Global oil prices soared to the highest levels this year today as the Ukraine crisis fuelled concerns about global energy supplies, analysts said.
Brent North Sea crude for delivery in April rocketed USD 2.77 to stand at USD 111.84 a barrel in London midday deals.
New York's main contract, West Texas Intermediate (WTI) for April, jumped USD 1.94 to USD 104.53 a barrel.
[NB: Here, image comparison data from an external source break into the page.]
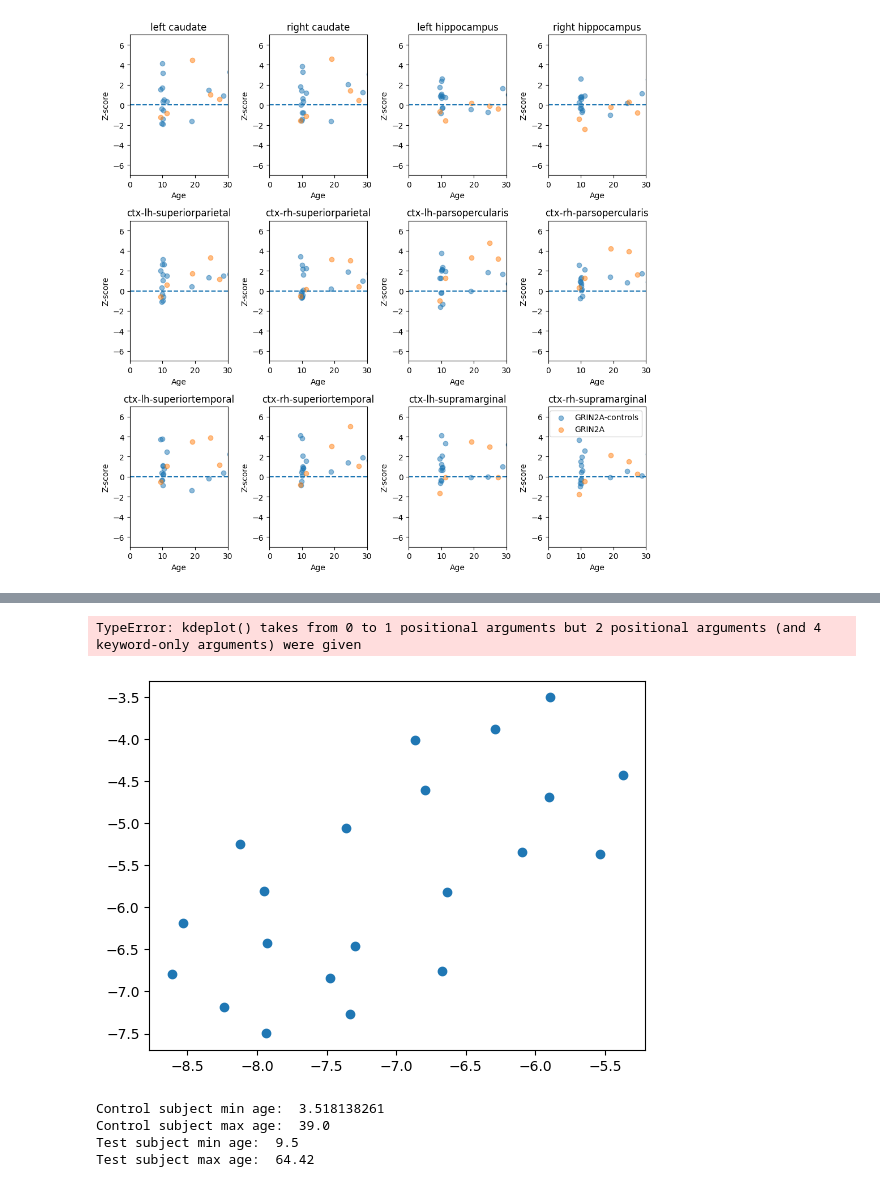
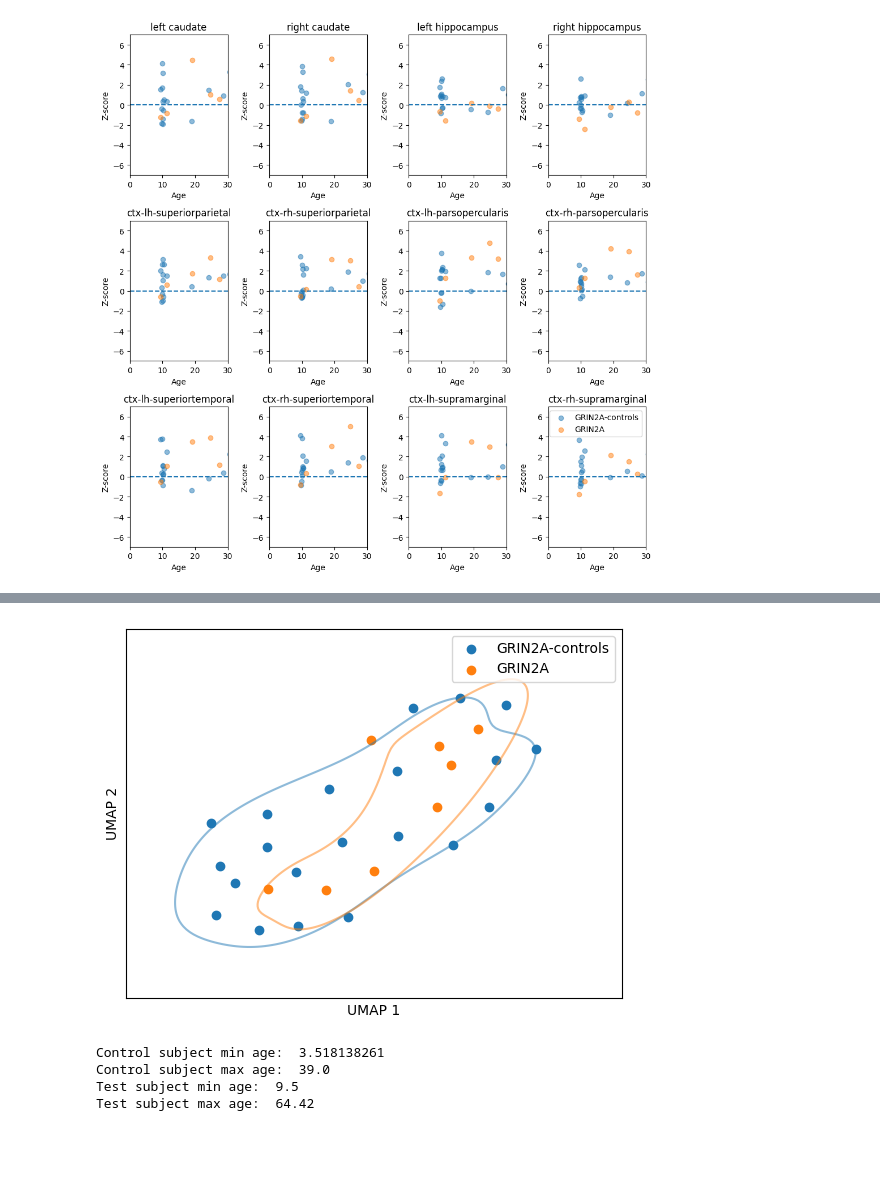
Before and after one commit to hwanguc/geneticBrainMap, a Jupyter notebook: notebooks/cre_braingrowthcurve_plots_grin2a.ipynb, the cells around one changed output, grey strips where cells are left out. Drawn from its saved outputs; the diff is of its cells as text; code cells hidden in the pictures; blank space fills up the shorter version.

Commit message:
Fixed the seaborn sns.kdeplot error in the umap block.

```diff
--- a/notebooks/cre_braingrowthcurve_plots_grin2a.ipynb
+++ b/notebooks/cre_braingrowthcurve_plots_grin2a.ipynb
@@ -157,30 +176,26 @@ umap_scores = np.array(umap_scores).T
 # %%
-
 reducer = umap.UMAP()
 e2 = reducer.fit_transform(umap_scores,)
 fig,ax = plt.subplots()
 for gene in gene_colours.keys():
         if gene=='CAS':
                 continue
         else:
                 subs = vsp.test_subs['gene']==gene
                 ax.scatter(e2[subs,0],e2[subs,1],color=gene_colours[gene],label=gene)
-                sns.kdeplot(e2[subs,0],e2[subs,1],color=gene_colours[gene],alpha=0.5,ax=ax,
-                levels=2,thresh=0.4,#
-                )
+                sns.kdeplot(x=e2[subs, 0], y=e2[subs, 1], ax=ax, color=gene_colours[gene], alpha=0.5, levels=2, thresh=0.4)
 
 
 ax.set_xlim([np.min(e2[:,0])-1,np.max(e2[:,0])+1])
 ax.set_ylim([np.min(e2[:,1])-1,np.max(e2[:,1])+1])
 ax.set_xticks([])
 ax.set_yticks([])
 ax.set_xlabel('UMAP 1')
 ax.set_ylabel('UMAP 2')
 plt.legend()
-plt.savefig('../outputs/growth_curve.pdf')
+plt.savefig('../outputs/umap.pdf')
 # %% [output]
-TypeError: kdeplot() takes from 0 to 1 positional arguments but 2 positional arguments (and 4 keyword-only arguments) were given
-[figure, old version]
+[figure, new version]
 # %%
 #pairwise t-tests between given gene and other genes. Keep results
 from scipy.stats import ttest_ind
```
Also changed, not shown: parts of 3 cells of this notebook, 1 other file.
Ukraine accused Russia today of pouring extra troops and military planes into Crimea, a predominantly Russian-speaking peninsula in the southeast of the former Soviet state.
Crimea has been under de facto occupation by pro-Kremlin troops since President Vladimir Putin won parliament's authorisation Saturday to use force in Ukraine.
"The on-going uncertainty in Ukraine has caused further upside momentum to the oil market amid concerns about oil production issues," said Myrto Sokou, senior research analyst at Sucden brokers in London.
"Russia is the world's biggest oil producing country, so any political uncertainty could raise serious concerns about oil supplies issues worldwide."
Desmond Chua, an analyst at CMC Markets in Singapore, said that the escalating tension in Ukraine was providing strong support for oil prices.
"Considering that Ukraine is part of the supply chain for Brent, we are looking at this pent-up risk premium resulting in overshooting prices," Chua told AFP.
"Right now we would have our eyes on Ukraine, on the situation in Crimea... I do think that at least for the next couple of days this situation will be superseding any other market data," Chua added.
JP Morgan Commodities Research analysts noted that although Ukraine is neither a major oil producer nor oil consumer, it is an important transit country for Russian energy exports.
More than 70 per cent of Russia's gas and oil flows to Europe pass through its territory. In turn, Europe is the buyer for nearly 90 percent of Russia's oil exports.